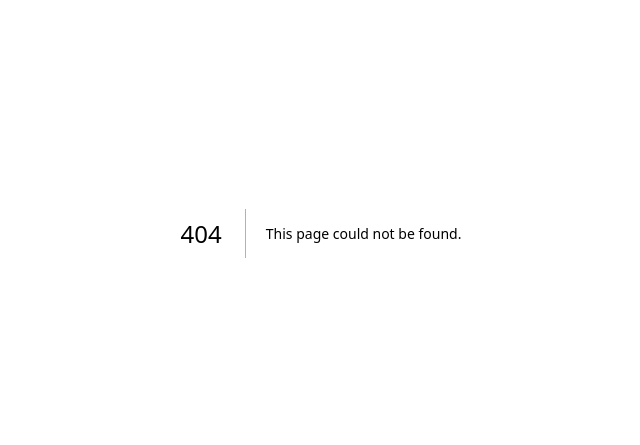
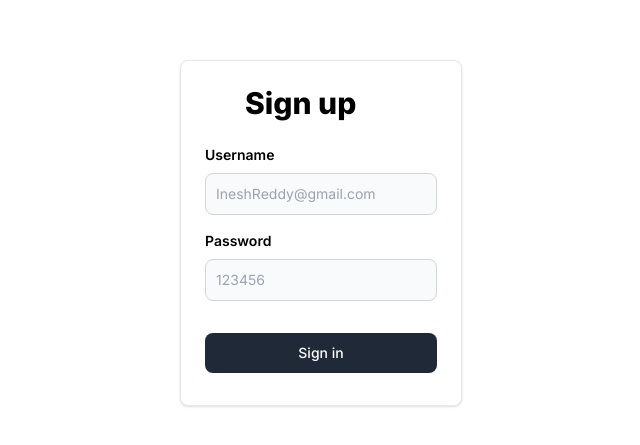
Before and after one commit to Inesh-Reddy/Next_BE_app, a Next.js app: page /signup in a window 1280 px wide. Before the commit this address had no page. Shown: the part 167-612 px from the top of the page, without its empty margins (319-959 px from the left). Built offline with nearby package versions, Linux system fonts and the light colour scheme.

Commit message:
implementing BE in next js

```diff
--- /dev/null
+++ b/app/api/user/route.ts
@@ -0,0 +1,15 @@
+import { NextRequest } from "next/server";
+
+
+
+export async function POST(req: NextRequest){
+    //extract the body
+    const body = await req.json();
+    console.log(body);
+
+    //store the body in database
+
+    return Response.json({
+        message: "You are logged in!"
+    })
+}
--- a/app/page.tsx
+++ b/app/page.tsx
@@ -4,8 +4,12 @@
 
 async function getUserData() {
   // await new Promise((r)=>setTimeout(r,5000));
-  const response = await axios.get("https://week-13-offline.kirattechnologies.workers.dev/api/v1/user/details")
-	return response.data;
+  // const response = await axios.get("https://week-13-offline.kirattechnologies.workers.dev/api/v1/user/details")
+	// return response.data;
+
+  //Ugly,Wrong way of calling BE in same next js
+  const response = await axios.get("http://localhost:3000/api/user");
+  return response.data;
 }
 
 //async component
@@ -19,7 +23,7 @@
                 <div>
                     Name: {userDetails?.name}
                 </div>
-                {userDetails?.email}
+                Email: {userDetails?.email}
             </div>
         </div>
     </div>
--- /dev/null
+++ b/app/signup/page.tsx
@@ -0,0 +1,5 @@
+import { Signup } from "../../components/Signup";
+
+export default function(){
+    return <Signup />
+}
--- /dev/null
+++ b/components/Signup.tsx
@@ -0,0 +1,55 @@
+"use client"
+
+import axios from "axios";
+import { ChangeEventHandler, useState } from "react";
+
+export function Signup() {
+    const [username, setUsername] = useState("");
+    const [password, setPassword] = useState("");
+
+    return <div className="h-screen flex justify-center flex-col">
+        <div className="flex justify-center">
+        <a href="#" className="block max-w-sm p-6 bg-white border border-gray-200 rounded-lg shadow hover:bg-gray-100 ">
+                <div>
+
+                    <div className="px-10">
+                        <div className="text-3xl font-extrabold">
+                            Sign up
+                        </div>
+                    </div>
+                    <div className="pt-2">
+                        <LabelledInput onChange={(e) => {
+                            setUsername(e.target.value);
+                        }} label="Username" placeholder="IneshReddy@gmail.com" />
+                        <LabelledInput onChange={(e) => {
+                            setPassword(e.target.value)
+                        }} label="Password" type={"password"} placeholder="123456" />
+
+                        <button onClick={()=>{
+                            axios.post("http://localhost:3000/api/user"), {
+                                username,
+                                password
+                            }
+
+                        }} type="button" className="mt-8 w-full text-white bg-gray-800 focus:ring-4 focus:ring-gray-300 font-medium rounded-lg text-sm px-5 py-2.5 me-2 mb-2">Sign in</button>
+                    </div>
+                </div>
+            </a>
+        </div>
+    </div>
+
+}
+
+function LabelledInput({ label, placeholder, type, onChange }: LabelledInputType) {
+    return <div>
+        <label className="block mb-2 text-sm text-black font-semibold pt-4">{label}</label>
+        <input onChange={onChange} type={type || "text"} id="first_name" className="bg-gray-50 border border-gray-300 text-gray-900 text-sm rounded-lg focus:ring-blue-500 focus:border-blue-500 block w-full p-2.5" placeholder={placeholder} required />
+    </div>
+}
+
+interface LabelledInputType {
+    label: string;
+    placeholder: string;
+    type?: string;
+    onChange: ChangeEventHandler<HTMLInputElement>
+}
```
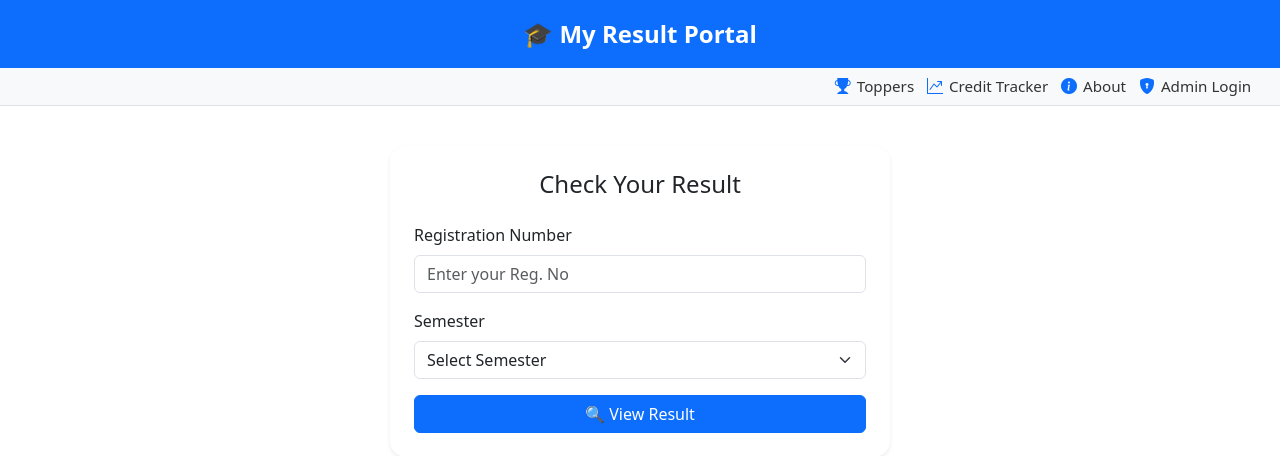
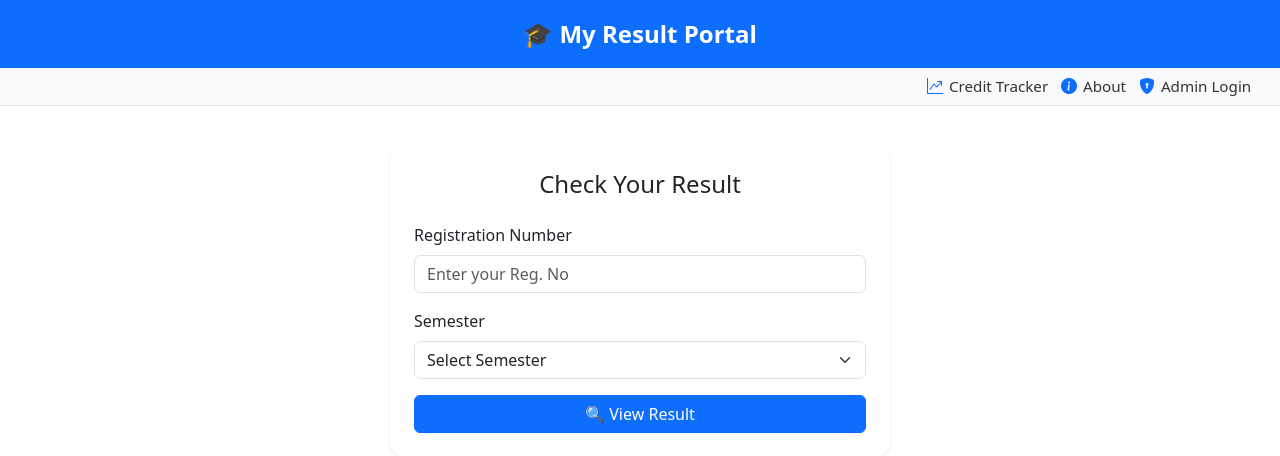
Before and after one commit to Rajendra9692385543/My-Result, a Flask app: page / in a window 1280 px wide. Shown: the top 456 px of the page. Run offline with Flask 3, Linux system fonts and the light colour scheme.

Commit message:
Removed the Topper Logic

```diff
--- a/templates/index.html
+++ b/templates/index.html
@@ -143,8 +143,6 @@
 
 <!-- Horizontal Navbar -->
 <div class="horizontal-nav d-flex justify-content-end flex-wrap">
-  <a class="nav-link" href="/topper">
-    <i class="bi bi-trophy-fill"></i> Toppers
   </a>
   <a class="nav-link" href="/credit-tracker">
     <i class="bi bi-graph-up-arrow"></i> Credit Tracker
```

_ _ _ _ _

What is needed is the number of lines in these entries that include the word "json"; please give it alone.

2